I've had this thought sloshing around in my noggin for a while. Hoping to plant the seed of an idea into the head of all the lottery officials out there. It's just a crazy idea afterall.
My analogy is that all the multi-state lottos are like a 3rd party candidates to each other. They are competing against each other and thus keeping the jackpots low. That's my theory. They should join. There should be one nation wide lotto, available in all the states that currently have lottos anyway. This relates to another state and city lotto idea I have, and thought that I could create a system to make them all similar. State and city lottos would be available only if that locale wants such a thing.
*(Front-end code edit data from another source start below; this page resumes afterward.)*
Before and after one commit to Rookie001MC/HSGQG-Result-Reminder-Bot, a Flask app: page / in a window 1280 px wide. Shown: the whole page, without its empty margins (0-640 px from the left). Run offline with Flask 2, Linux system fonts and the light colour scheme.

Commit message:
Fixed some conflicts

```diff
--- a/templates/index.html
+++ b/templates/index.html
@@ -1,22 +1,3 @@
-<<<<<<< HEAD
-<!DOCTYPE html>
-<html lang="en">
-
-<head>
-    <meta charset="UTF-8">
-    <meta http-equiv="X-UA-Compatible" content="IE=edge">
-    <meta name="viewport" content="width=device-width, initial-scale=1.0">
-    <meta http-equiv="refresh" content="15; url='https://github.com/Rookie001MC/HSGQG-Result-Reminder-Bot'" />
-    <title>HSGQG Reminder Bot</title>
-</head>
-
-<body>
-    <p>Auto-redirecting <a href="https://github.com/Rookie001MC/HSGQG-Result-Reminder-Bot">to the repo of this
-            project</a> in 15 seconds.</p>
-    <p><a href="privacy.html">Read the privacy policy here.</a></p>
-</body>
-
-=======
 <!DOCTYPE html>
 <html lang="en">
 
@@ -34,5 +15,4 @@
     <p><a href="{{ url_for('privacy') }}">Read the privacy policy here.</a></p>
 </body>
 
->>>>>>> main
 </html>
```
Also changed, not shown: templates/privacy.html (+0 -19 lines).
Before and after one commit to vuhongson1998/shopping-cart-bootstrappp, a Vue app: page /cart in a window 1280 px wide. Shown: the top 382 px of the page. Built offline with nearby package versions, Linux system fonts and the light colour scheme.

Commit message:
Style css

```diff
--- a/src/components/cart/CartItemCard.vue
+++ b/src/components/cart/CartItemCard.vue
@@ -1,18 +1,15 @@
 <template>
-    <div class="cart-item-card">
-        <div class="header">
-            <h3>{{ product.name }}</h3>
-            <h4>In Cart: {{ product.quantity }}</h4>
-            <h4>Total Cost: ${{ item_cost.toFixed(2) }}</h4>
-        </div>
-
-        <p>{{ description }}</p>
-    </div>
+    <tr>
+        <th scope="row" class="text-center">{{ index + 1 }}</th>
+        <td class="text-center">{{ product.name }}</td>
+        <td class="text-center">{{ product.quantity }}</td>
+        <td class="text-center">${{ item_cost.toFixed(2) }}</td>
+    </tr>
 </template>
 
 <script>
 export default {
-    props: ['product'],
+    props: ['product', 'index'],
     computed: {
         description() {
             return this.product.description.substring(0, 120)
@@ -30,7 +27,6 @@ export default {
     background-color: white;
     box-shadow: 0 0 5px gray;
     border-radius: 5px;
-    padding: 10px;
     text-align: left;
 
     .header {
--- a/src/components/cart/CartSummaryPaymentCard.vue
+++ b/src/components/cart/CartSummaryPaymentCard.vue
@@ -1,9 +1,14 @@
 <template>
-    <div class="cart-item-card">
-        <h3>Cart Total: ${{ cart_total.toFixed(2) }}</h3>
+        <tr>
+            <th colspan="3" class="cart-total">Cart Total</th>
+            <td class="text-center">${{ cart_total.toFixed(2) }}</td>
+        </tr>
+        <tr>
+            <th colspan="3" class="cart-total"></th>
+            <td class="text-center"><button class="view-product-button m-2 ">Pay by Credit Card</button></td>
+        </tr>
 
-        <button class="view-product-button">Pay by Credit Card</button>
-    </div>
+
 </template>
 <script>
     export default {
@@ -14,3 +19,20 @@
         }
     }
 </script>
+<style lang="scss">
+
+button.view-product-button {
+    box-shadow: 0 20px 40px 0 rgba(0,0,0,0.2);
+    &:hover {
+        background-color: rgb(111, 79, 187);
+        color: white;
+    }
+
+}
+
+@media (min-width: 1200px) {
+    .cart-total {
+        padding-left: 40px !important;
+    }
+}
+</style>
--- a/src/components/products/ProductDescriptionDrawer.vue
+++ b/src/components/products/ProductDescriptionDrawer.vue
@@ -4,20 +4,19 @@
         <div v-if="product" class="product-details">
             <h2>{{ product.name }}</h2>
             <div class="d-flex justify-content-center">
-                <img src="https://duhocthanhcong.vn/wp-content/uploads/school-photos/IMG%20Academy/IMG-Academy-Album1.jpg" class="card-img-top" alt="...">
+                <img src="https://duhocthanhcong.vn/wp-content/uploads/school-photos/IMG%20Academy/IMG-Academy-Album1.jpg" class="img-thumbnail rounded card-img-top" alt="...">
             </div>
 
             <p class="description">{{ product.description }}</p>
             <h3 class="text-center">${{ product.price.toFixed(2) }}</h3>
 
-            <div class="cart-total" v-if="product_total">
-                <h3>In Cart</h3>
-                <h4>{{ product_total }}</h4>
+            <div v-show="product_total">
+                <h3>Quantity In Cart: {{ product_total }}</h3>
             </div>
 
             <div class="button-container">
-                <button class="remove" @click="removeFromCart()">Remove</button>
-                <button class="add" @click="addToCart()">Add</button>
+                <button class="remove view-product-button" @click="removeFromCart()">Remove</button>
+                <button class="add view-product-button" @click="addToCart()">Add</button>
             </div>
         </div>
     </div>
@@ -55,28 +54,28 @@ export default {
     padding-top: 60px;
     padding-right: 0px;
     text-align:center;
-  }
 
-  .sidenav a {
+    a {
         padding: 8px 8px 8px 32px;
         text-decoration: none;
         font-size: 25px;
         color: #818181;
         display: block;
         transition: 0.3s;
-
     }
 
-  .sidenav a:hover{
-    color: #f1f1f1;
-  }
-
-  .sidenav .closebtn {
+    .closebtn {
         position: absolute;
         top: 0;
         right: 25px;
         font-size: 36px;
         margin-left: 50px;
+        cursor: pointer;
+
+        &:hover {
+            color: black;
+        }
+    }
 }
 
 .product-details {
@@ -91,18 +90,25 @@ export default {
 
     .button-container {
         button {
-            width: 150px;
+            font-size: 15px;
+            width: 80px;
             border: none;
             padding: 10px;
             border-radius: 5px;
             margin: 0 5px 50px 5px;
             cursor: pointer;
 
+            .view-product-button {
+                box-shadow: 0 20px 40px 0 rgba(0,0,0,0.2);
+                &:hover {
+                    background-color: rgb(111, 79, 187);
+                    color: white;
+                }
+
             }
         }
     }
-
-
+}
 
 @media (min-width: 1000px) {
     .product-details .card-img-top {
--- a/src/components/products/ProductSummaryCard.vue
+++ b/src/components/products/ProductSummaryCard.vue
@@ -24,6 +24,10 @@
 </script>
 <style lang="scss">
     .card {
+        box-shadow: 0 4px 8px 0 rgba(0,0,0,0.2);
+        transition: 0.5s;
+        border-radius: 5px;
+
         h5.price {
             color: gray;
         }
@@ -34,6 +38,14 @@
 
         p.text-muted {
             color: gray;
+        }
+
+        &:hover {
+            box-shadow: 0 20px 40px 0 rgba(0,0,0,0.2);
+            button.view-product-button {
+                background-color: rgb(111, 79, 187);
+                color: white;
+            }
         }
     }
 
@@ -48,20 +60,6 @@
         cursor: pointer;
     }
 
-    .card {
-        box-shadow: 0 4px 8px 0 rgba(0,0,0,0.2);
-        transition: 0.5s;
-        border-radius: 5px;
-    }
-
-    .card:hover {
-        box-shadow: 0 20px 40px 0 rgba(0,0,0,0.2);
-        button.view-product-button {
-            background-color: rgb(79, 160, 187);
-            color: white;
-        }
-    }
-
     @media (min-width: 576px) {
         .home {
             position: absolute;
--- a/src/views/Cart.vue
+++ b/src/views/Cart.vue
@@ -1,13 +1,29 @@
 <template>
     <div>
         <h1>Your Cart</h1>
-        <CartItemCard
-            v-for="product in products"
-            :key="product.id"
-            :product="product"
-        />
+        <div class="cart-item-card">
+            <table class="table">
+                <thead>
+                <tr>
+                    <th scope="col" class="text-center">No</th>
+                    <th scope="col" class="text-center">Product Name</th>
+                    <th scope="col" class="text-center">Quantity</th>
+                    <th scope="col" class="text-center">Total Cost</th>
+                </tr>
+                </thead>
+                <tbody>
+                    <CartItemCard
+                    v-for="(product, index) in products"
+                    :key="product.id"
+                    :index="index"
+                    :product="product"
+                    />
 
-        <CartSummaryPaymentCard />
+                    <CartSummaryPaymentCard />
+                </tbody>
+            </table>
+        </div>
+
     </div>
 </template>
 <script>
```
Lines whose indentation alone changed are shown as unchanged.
In English, city = 4 letters, state = 5 and nation = 6. Perfect, I'll use 4/5/6 in my idea. Let's have city games where they pick 4 numbers from a pool, states pick 5 numbers from a pool, and national picks 6 numbers from a pool. How large is the pool? That depends on the population of the locale.
Let's say Los Angeles wants a city lottery. The population of LA is approx. 3.9 million in 2013. The nCr for Los Angeles would be 100C4 = 3,921,225. This way the odds roughly equal the population. It's up to the city if it wants to run such a game. A smaller city, such as San Luis Obispo, with a population of approx 46,377 would run a 34C4 = 46,376. Yes, it took a long time for me to find a population that nearly exactly matched.
Follow the same logic for states. Cali, with a population of approx. 38.8 million in 2014 would run an 87C5 = 36,949,857 until their population reached ~39,176,000 when they switch to an 88c5.
The US national lotto would be an 80C6 = 300,500,200, which closely matches the approx. population of 318.9 million in 2014. When the population grows enough, they switch to an 81c6.
I would imagine that the frequency of changes, requiring new cards, scanners, etc, would put off some people. I think this best suited for online play only, or at an electronic lotto keyosk/vending machine. Maybe the registration of lotto players would be a great way to invent a voter registration as well. Who knows? Maybe the states can get both ideas implemented for the same price. I'm either full of ideas or full of it. :-)
Maybe the pool is too large in these examples? Maybe the pool should be 1/2 the population?
I'd appreciate any feedback. Thanks, and good luck!